INSTRUCTIONS TO FOLLOW:
Check every line of the entries below for the word "README", and copy the ones that have it.

[Revision tracking records]
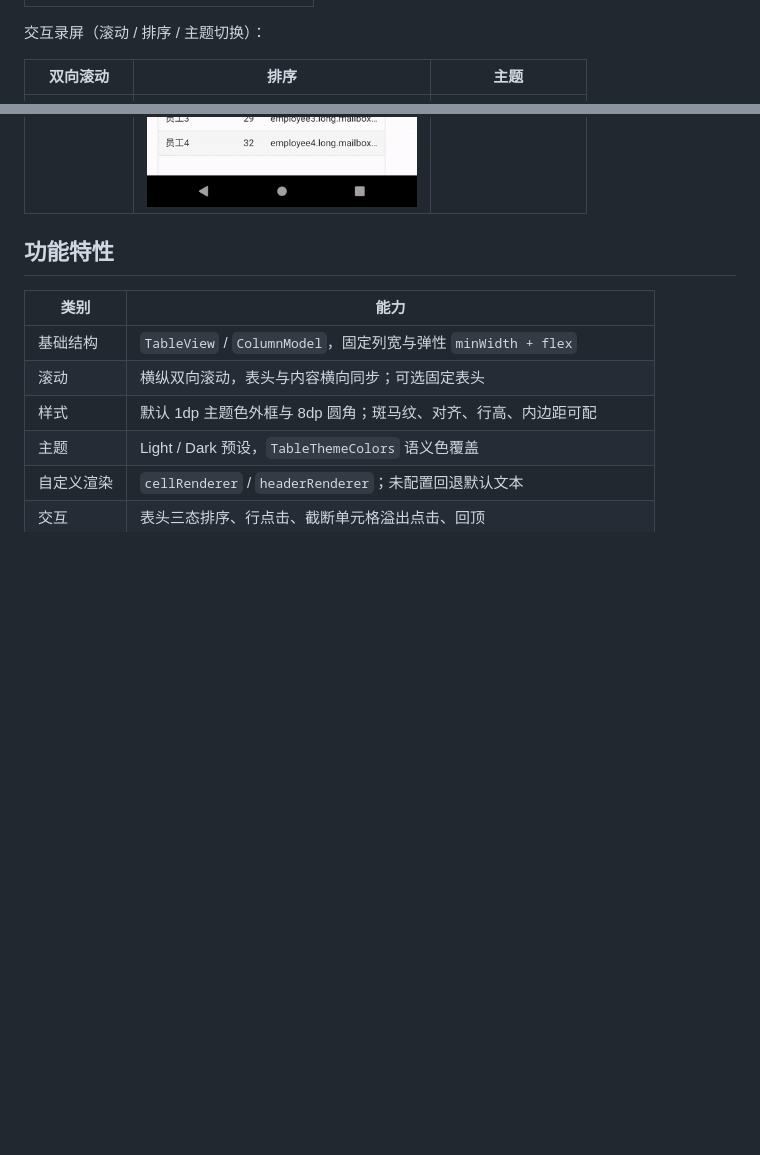
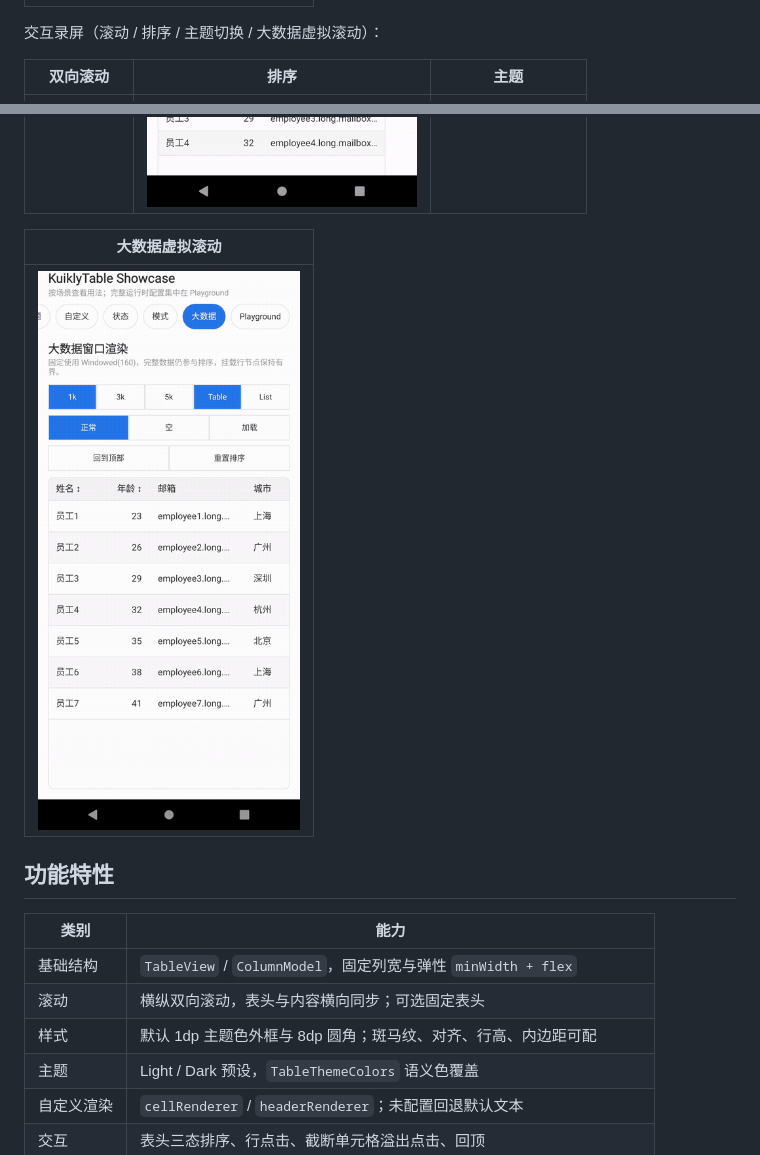
Before and after one commit to AriaLEntropy/KuiklyTableView, a Markdown page: README.md, 2 parts joined by grey strips. Drawn GitHub-style; pictures changed too: assets/table_showcase_large_demo.gif (added); blank space fills up the shorter version.

Commit message:
docs(table): 补充 Windowed 大数据虚拟滚动 GIF
Showcase 大数据章节滚动验收录屏入 README，裁掉状态栏，与现有交互 GIF 规格对齐。

```diff
--- a/README.md
+++ b/README.md
@@ -18,11 +18,15 @@
 | :---: |
 | <img src="assets/table_showcase_large_1k.png" alt="Windowed 大数据窗口渲染" width="280"> |
 
-交互录屏（滚动 / 排序 / 主题切换）：
+交互录屏（滚动 / 排序 / 主题切换 / 大数据虚拟滚动）：
 
 | 双向滚动 | 排序 | 主题 |
 | :---: | :---: | :---: |
 | <img src="assets/table_showcase_scroll_demo.gif" alt="横纵双向滚动" width="280"> | <img src="assets/table_showcase_sort_demo.gif" alt="表头三态排序" width="280"> | <img src="assets/table_showcase_theme_demo.gif" alt="Light / Dark / Blue 主题" width="280"> |
+
+| 大数据虚拟滚动 |
+| :---: |
+| <img src="assets/table_showcase_large_demo.gif" alt="Windowed 大数据虚拟滚动" width="280"> |
 
 ## 功能特性
 
```
Also changed, not shown: other parts of README.md (+1 -0 lines).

RESPONSE AREA:
Before and after one commit to AriaLEntropy/KuiklyTableView, a Markdown page: README.md, 2 parts joined by grey strips. Drawn GitHub-style; pictures changed too: assets/table_showcase_large_demo.gif (added); blank space fills up the shorter version.
Showcase 大数据章节滚动验收录屏入 README，裁掉状态栏，与现有交互 GIF 规格对齐。
--- a/README.md
+++ b/README.md
Also changed, not shown: other parts of README.md (+1 -0 lines).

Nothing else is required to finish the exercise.